The new pollution rule you aren't hearing about, and why it's a big deal

Keith Gaby

Editor’s note: This post was updated on Oct. 25, 2016.

Our economy couldn’t function without trucks: Food wouldn’t get to stores, factories wouldn’t have supplies, and that package you ordered from Amazon would never arrive. But as they make America work, trucks also put a lot of pollution in the air.

In fact, trucks produce nearly half a billion tons of climate pollution a year. Without new efficiency standards, they’re on track to increase climate pollution more than nearly any other source over the next few decades. Until now.

The U.S. Environmental Protection Agency and Department of Transportation recently finalized a new rule that will make trucks significantly more efficient over the next decade. It will cut carbon pollution by 1.1 billion metric tons a year by 2027, and save truckers millions in fuel costs.

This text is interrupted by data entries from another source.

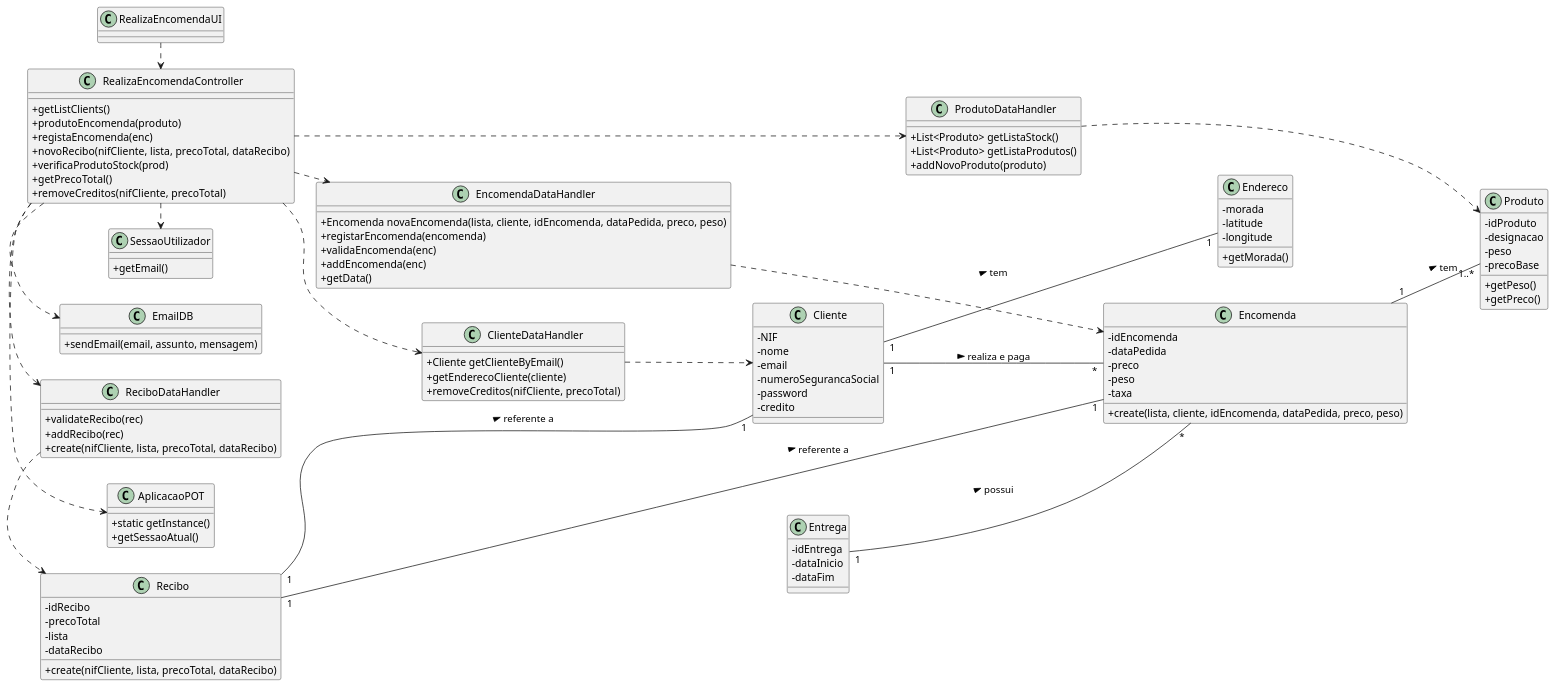
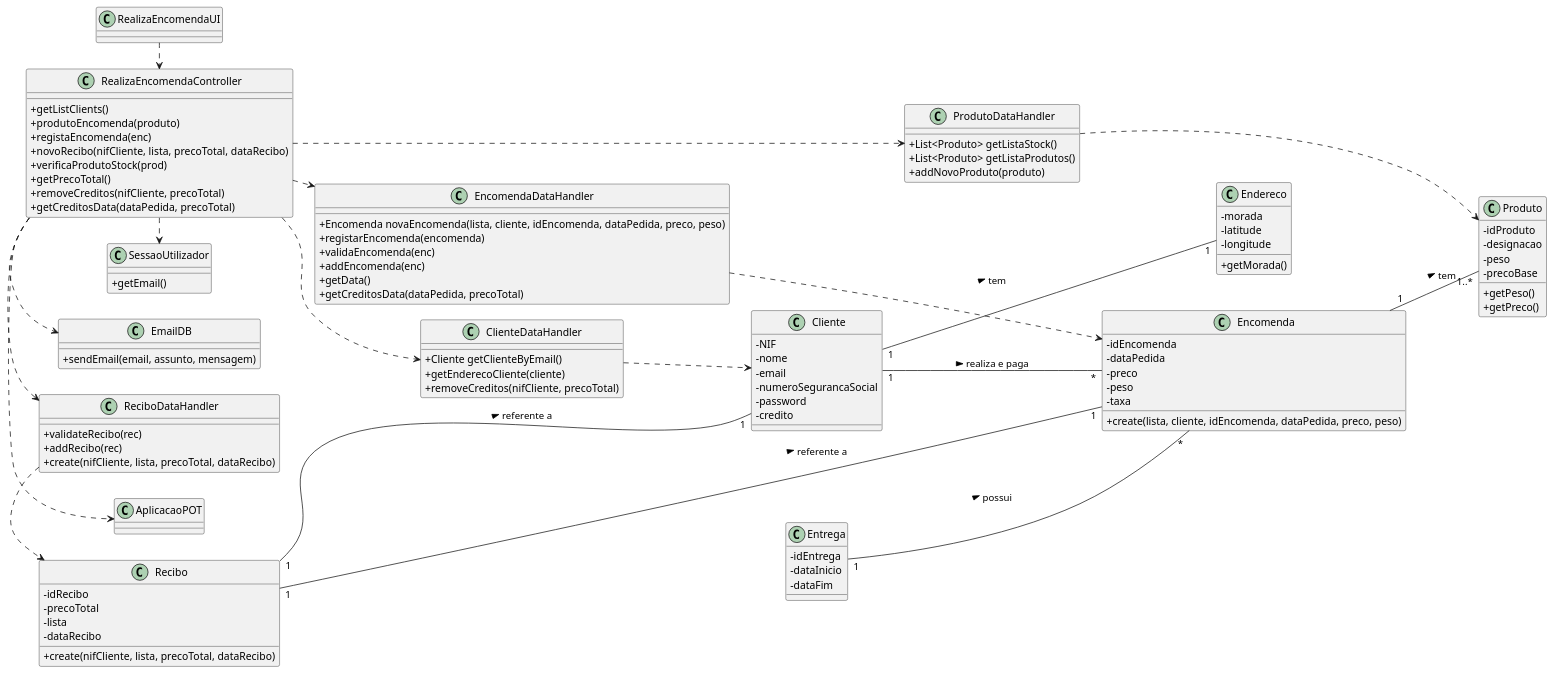
One commit to pedrolemos4/LAPR3 changed the diagram in docs/UC25/CD.puml. Above: the diagram before and after it, drawn with PlantUML. The commit also changed 3 other files, not shown here.

```diff
--- a/docs/UC25/CD.puml
+++ b/docs/UC25/CD.puml
@@ -1,130 +1,125 @@
 @startuml
 skinparam classAttributeIconSize 0
 left to right direction
 
 
 class RealizaEncomendaUI {
     
 }
 
 class RealizaEncomendaController {
     +getListClients()
     +produtoEncomenda(produto)
     +registaEncomenda(enc)
     +novoRecibo(nifCliente, lista, precoTotal, dataRecibo)
     +verificaProdutoStock(prod)
     +getPrecoTotal()
     +removeCreditos(nifCliente, precoTotal)
+    +getCreditosData(dataPedida, precoTotal)
 }
 
 class ClienteDataHandler {
     +Cliente getClienteByEmail()
     +getEnderecoCliente(cliente)
     +removeCreditos(nifCliente, precoTotal)
 }
 
 class EmailDB {
     +sendEmail(email, assunto, mensagem)
 }
 
 class ReciboDataHandler {
     +validateRecibo(rec)
     +addRecibo(rec)
     +create(nifCliente, lista, precoTotal, dataRecibo)
 }
 
 class ProdutoDataHandler {
     +List<Produto> getListaStock()
     +List<Produto> getListaProdutos()
     +addNovoProduto(produto)
 }
 
 class EncomendaDataHandler {
     +Encomenda novaEncomenda(lista, cliente, idEncomenda, dataPedida, preco, peso)
     +registarEncomenda(encomenda)
     +validaEncomenda(enc)
     +addEncomenda(enc)
     +getData()
-}
-
-class AplicacaoPOT{
-  +static getInstance()
-  +getSessaoAtual()
+    +getCreditosData(dataPedida, precoTotal)
 }
 
 class SessaoUtilizador{
   +getEmail()
 }
-
-
 
 class Entrega {
   -idEntrega
   -dataInicio
   -dataFim
 }
 
 class Recibo {
   -idRecibo
   -precoTotal
   -lista
   -dataRecibo
   +create(nifCliente, lista, precoTotal, dataRecibo)
 }
 
 class Encomenda {
   -idEncomenda
   -dataPedida
   -preco
   -peso
   -taxa
   +create(lista, cliente, idEncomenda, dataPedida, preco, peso)
 }
 
 class Produto {
     -idProduto
     -designacao
     -peso
     -precoBase
     +getPeso()
     +getPreco()
 }
 
 class Endereco {
   -morada
   -latitude
   -longitude
   +getMorada()
 }
 
 class Cliente {
   -NIF
   -nome
   -email
   -numeroSegurancaSocial
   -password
   -credito
 }
 
 RealizaEncomendaUI .> RealizaEncomendaController
 RealizaEncomendaController .> SessaoUtilizador
 RealizaEncomendaController .> AplicacaoPOT
 RealizaEncomendaController .> ClienteDataHandler
 RealizaEncomendaController .> ProdutoDataHandler
 RealizaEncomendaController .> EncomendaDataHandler
 RealizaEncomendaController .> ReciboDataHandler
 RealizaEncomendaController .> EmailDB
 
 ClienteDataHandler .> Cliente
 ProdutoDataHandler .> Produto
 EncomendaDataHandler .> Encomenda
 ReciboDataHandler .> Recibo
 
 Recibo "1" -- "1" Encomenda: referente a >
 Recibo "1" -- "1" Cliente: referente a >
 Entrega "1" -- "*" Encomenda : possui >
 Cliente "1" -- "*" Encomenda: realiza e paga >
 Encomenda "1" -- "1..*" Produto: tem >
 Cliente "1" -- "1" Endereco: tem >
 
 @enduml
```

The new standards, which build on the first phase of standards rolled out in 2011, cover vehicles such as freight trucks, buses, garbage trucks, and heavy-duty pickup trucks and vans.

It’s a really big deal for our health and the climate – the 18-wheeler of truck fuel efficiency rules.

In addition to its health and environmental benefits, the rule will reduce trucks’ fuel consumption by 2 billion barrels of oil, which helps explain why so many in the trucking industry are fully on board with this change.

Three big efforts to rein in pollution

The Clean Truck rule is part of the EPA’s responsibility to cut climate pollution, as well as the conventional air pollution that causes asthma attacks and other serious lung and heart problems, and can lead to premature death.

It has included tackling three big sources of air and climate pollution: transportation, methane from the oil and gas industry, and power plants.

  • Early in his first term, President Obama boosted the required fuel efficiency for passenger cars to nearly 55 miles per gallon by 2025. This will cut climate pollution from cars by 6 billion tons over the life of the program.
  • New rules will also reduce methane pollution from new oil and gas wells, as well as flaring and venting gas on public lands. (Side note: Methane drives 25 percent of current global warming.)
  • Biggest of all, the landmark Clean Power Plan will set limits for the largest source of America’s climate pollution – power plants.

Now it’s up to the next president to build on the progress we’ve already made.